I don’t know about you, but I’m getting tired of offering honest feedback and the restaurant staff not knowing how to handle it. I’m not looking for a free meal. I just want to give owners constructive feedback, without the embarrassment of a less than stellar online review.
I remember going out with my college boyfriend and his parents for dinner, right at the time I started my first restaurant job at Café Nola on South Street. They loved going to all the chains around the Oxford Valley Mall, despite his mother complaining about each and every meal. It was mortifying. She ate everything on her plate and then complained to the manager and got something comped. I’m surprised these restaurants didn’t have a photo of her at the host stand, banned for eternity. This is what a lot of folks think of when they hear a complaint—the guest from hell. But this is NOT every guest who complains.
Most restaurant patrons won’t say anything when they’re unhappy with their meal or drink. They don’t like confrontation, don’t think it will be handled properly, or they feel like they’re being rude or overly critical. They just won’t come back. So, when a guest is brave enough to offer constructive feedback, you need a mechanism with which to handle it. Why take your chances on an online review? Be proactive. Get the feedback now when you have an opportunity to fix a problem if there is one.
Your servers and bartenders should be following documented Steps of Service, which includes checking in once the guest has had a chance to taste what they’ve ordered. You want to get this feedback quickly so that you have time to correct something before the guest becomes disgruntled. Sure, some people might grin and bear it and write a negative review later. (You should have a system in place for that too.) But if you’re lucky, your guests will tell you the truth. This is an opportunity. A big one. It means quality control broke down somewhere. Now that you know about it, you can fix it—before your reputation is damaged. Take it seriously and train your staff on what to do.
If you get the feedback quickly enough, you have the opportunity to offer the guest something else, or offer to remake it if it wasn’t done to their liking (as in temperature). Just comping a dish or a meal won’t necessarily make them happy—they’re still hungry! You can certainly send out something else, compliments of the chef, while their meal is being remade, or offer a round of drinks to fill the time. But if you get feedback at the end of the meal that the experience wasn’t a 9 or 10 out of 10, now what?
My husband and I recently went to a new Italian restaurant about a 10-minute walk from home on a Friday evening. I ordered the salmon entree, and he got the pasta special (not so special), which was pappardelle with braised short rib. My dish was good, not great. His was poor.
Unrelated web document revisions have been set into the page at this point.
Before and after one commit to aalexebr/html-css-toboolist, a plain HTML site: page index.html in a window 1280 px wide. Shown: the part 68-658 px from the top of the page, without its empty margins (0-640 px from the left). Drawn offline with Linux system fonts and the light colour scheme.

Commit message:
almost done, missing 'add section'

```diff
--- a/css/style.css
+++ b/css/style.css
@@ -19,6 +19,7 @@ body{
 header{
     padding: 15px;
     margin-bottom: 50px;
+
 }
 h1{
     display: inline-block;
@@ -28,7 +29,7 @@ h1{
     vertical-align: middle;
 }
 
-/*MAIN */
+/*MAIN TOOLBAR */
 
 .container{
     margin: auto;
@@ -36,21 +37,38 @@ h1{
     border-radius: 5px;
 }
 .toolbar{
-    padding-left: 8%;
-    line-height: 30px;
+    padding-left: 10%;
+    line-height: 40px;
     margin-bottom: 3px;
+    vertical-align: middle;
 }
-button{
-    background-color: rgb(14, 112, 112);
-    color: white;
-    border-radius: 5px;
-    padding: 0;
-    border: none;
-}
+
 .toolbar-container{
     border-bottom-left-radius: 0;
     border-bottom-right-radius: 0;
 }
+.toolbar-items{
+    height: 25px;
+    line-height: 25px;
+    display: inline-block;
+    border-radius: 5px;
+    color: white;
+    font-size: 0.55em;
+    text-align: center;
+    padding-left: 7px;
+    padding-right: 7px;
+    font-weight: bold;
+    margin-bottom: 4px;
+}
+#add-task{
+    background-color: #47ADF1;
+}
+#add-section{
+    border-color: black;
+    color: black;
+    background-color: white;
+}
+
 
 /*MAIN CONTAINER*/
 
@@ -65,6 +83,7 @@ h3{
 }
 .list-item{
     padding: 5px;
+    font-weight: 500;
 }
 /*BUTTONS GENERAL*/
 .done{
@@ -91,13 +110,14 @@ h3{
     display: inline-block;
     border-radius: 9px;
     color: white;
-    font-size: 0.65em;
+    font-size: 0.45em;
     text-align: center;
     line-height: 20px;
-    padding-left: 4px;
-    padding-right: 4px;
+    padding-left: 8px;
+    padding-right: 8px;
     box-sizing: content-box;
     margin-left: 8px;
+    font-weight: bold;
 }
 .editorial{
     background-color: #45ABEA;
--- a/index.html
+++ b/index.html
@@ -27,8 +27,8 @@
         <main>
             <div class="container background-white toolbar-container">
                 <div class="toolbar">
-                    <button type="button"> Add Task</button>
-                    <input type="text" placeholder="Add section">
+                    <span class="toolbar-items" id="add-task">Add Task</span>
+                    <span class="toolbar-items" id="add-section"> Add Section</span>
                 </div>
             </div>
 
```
It was a pile of bland mush, priced at $42. He’s not the type to complain, but I am the type to give honest feedback, which I did. (I want a good restaurant I can walk to in ten minutes.) The bartender’s response? “Try something else next time.” NEXT TIME, YOU SAY? I just overpaid for bland mushy pasta, no one could answer any questions on the menu, and the bar stools were so close together I was touching my neighbor’s elbow. My comment was an opportunity for a next time, and quite honestly, she blew it. How many other bland pasta dishes did they serve that weekend? How long can a restaurant (or any business for that matter) possibly last without that valuable customer feedback loop?
The first problem is that no one checked in once we got our food. The second problem is that when she did ask “how was everything,” she didn’t know what to do with the information. When your staff hears that feedback, it should make them jump with joy. This is their opportunity to shine! An opportunity to go above and beyond, to get a mention in a Google review for how well they handled a situation, to forge a relationship with an outspoken local who will tell their friends and neighbors how great the service is. Don’t miss out on this incredible opportunity. Having a customer feedback mechanism in place is critical to your business. And negative feedback is a gift.